United States District Court, E.D. California
ORDER DISMISSING PLAINTIFF'S COMPLAINT WITH 30 DAYS LEAVE TO AMEND
SHEILA K. OBERTO, Magistrate Judge.
Plaintiff Edman Alkhas Saatloui ("Plaintiff") is proceeding pro se and in forma pauperis pursuant to 28 U.S.C. § 1915. For the reasons set forth below, Plaintiff's complaint fails to state a cognizable claim, and it is DISMISSED with 30 days leave to amend.
On November 8, 2013, Plaintiff filed a complaint. (Doc. 1.) The first page of the document appears to be a template for a complaint and contains no facts or allegations. (Doc. 1, p. 1.) The document also contains a copy of a Final Agency Decision of the U.S. Department of Agriculture ("USDA"), Food and Nutrition Service decision dated October 30, 2013, addressed to "Edvard Alkhas Saatloui and Tatiana R. Najjarian, " Owners of International Bazar in Turlock, California. (Doc. 1, p. 2.) The USDA decision states that the "International Bazar committed violations of the Supplemental Nutrition Assistance Program ("SNAP"), and that there is sufficient evidence to support a finding that the permanent disqualification from participation as an authorized retailer in the program, as initially imposed by the Retailer Operations Division... was appropriate." (Doc. 1, p. 3.)
A. The Complaint Fails to State a Cognizable Claim
The complaint contains no factual allegations; it is comprised only of an October 30, 2013, decision of the USDA. It appears Plaintiff is attempting to seek judicial review of this administrative decision pursuant to 7 U.S.C. § 2023.
Benefits received through the Supplemental Nutrition Assistance Program ("SNAP") may "be used only to purchase food from retail food stores which have been approved for participation in the supplemental nutrition assistance program." 7 U.S.C. § 2013(a); 7 C.F.R. § 278.2(a). "[T]he buying or selling of coupons, ATP cards, or other benefit instruments for cash or consideration other than eligible food" is "trafficking" under the SNAP regulations. 7 C.F.R. § 271.2. Stores are permanently disqualified on the first occasion of a trafficking violation. 7 U.S.C. § 2021(b)(3)(B); 7 C.F.R. § 278.6(e)(1)(i).

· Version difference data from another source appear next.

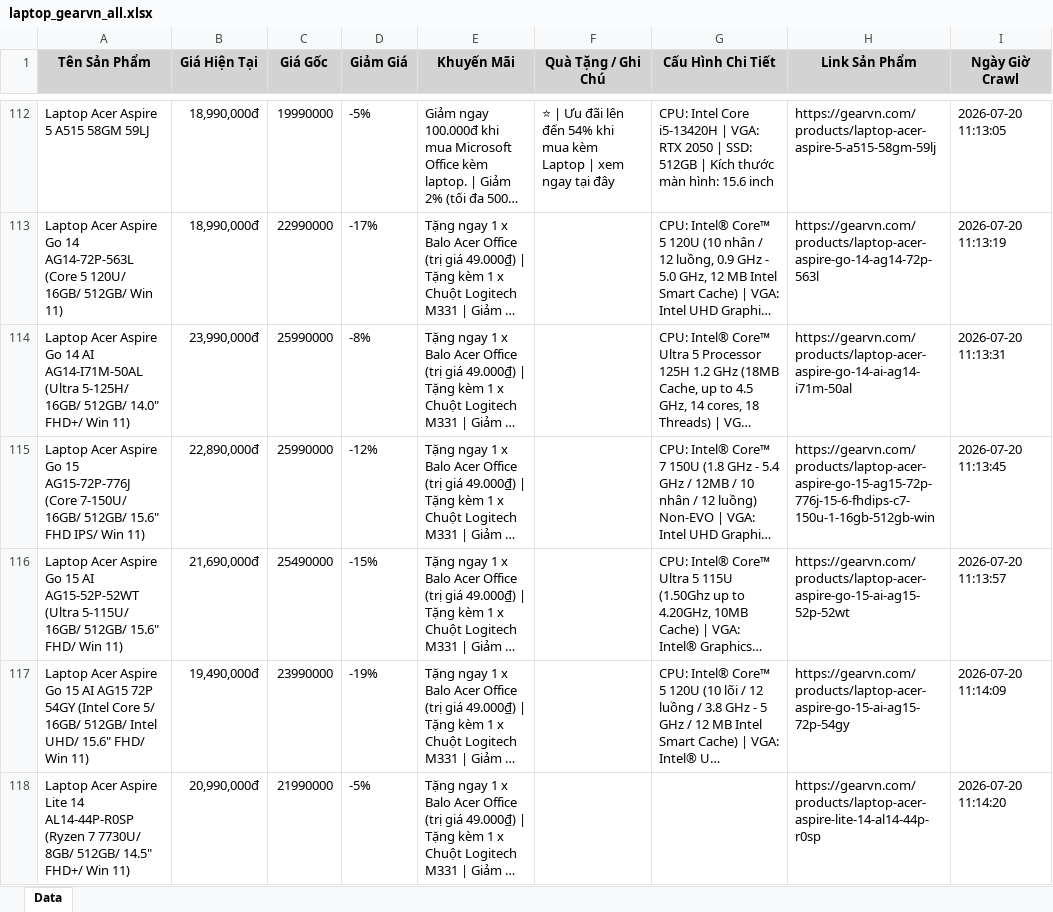
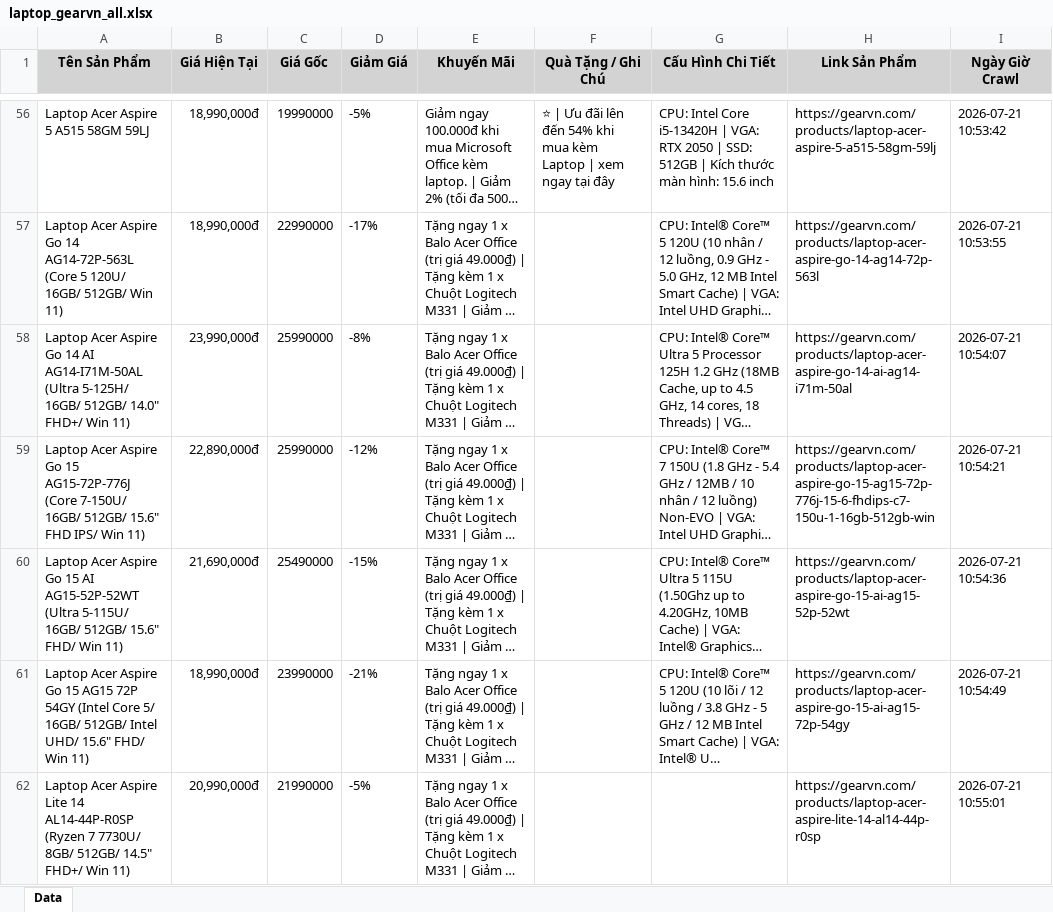
Before and after one commit to QuangTran-deptrai/crawl_laptop, an Excel workbook: laptop_gearvn_all.xlsx, sheet Data, drawn as a sheet; only a part is shown, gaps mark what is left out; long unchanged cells end in …; values as stored, in another font and other column widths than the file's, no borders; addresses are those after the commit; the diff covers the shown part only; the diff names each change by its address in the sheet, - before the commit and + after, or states it on an @@ line.

```diff
--- a/laptop_gearvn_all.xlsx (sheet Data)
+++ b/laptop_gearvn_all.xlsx (sheet Data)
-I56 (Ngày Giờ Crawl): 2026-07-20 11:13:05
+I56 (Ngày Giờ Crawl): 2026-07-21 10:53:42
-I57 (Ngày Giờ Crawl): 2026-07-20 11:13:19
+I57 (Ngày Giờ Crawl): 2026-07-21 10:53:55
-I58 (Ngày Giờ Crawl): 2026-07-20 11:13:31
+I58 (Ngày Giờ Crawl): 2026-07-21 10:54:07
-I59 (Ngày Giờ Crawl): 2026-07-20 11:13:45
+I59 (Ngày Giờ Crawl): 2026-07-21 10:54:21
-I60 (Ngày Giờ Crawl): 2026-07-20 11:13:57
+I60 (Ngày Giờ Crawl): 2026-07-21 10:54:36
-A61 (Tên Sản Phẩm): …Go 15 AI AG15 72P…
+A61 (Tên Sản Phẩm): …Go 15 AG15 72P…
-B61 (Giá Hiện Tại): 19,490,000đ
+B61 (Giá Hiện Tại): 18,990,000đ
-D61 (Giảm Giá): -19%
+D61 (Giảm Giá): -21%
-I61 (Ngày Giờ Crawl): 2026-07-20 11:14:09
+I61 (Ngày Giờ Crawl): 2026-07-21 10:54:49
-I62 (Ngày Giờ Crawl): 2026-07-20 11:14:20
+I62 (Ngày Giờ Crawl): 2026-07-21 10:55:01
```
Also changed, not shown: 56 added rows, 56 removed rows and 75 edited cells elsewhere in this sheet, laptop_cellphones_all.xlsx, laptop_fptshop_all.xlsx, 2 other files.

Any grocery store permanently disqualified from participating in SNAP may bring an action for judicial review by filing a complaint against the United States in federal district court. Plaid Pantry Stores, Inc., v. United States, 799 F.2d 560, 561 (1986) (citing 7 U.S.C. §2023(a)(13)).
The October 30, 2013, USDA decision attached to Plaintiff's complaint indicates that the International Bazar, owned by Plaintiff, was found to have "likely trafficked in SNAP benefits" and it was permanently disqualified from participating in the SNAP program. To the extent Plaintiff is seeking review of this October 30, 2013, USDA decision pursuant to 7 U.S.C. § 2023, Plaintiff must allege this in his complaint and explain why he believes the USDA decision is incorrect.
B. Amendment of the Complaint
Plaintiff's complaint is DISMISSED WITHOUT PREJUDICE AND WITH LEAVE TO AMEND. Plaintiff will be given an opportunity to amend the deficiencies of the complaint as discussed above.
Plaintiff is advised that an amended complaint supersedes the original complaint. See Lacey v. Maricopa County, 693 F.3d 896, 907 n.1 (9th Cir. 2012) (en banc). The amended complaint must be "complete in itself without reference to the prior or superseded pleading." Rule 220 of the Local Rules of the United States District Court, Eastern District of California. Once Plaintiff files an amended complaint, the original pleading no longer serves any function in the case. Therefore, in an amended complaint, as in an original complaint, each claim and the involvement of each defendant must be sufficiently alleged. If Plaintiff ...